What to do: From the entries that follow, copy each line containing the word "draft".

(Modification records)
--- START ---

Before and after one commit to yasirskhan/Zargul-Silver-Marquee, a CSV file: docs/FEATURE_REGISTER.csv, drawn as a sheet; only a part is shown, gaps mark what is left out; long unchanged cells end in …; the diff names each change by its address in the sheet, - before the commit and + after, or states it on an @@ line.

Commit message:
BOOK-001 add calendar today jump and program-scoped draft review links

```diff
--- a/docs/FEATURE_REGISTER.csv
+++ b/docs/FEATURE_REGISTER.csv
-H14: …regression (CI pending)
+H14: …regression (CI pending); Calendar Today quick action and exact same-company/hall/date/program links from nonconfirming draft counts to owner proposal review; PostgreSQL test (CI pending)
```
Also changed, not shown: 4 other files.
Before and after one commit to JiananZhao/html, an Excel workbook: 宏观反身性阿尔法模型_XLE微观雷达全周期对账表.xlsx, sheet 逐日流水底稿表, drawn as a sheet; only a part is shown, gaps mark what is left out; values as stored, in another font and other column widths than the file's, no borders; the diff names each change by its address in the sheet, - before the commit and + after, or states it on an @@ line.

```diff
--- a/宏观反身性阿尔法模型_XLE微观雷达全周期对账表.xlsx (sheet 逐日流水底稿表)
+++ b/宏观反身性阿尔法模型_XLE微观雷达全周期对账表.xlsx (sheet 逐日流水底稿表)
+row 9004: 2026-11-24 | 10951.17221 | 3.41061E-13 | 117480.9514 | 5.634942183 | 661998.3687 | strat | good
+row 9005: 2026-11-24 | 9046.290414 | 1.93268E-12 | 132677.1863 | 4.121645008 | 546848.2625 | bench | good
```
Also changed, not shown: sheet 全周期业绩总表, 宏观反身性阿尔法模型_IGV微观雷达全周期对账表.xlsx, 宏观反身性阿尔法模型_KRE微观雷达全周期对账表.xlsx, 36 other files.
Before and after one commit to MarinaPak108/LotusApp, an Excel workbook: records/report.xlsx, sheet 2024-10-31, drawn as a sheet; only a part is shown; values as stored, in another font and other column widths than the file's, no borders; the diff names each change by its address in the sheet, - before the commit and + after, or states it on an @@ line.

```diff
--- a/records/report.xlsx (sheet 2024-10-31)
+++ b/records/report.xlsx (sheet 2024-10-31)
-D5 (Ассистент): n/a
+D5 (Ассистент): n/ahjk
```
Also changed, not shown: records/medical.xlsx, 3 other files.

--- END ---

Result for this task:
BOOK-001 add calendar today jump and program-scoped draft review links
+H14: …regression (CI pending); Calendar Today quick action and exact same-company/hall/date/program links from nonconfirming draft counts to owner proposal review; PostgreSQL test (CI pending)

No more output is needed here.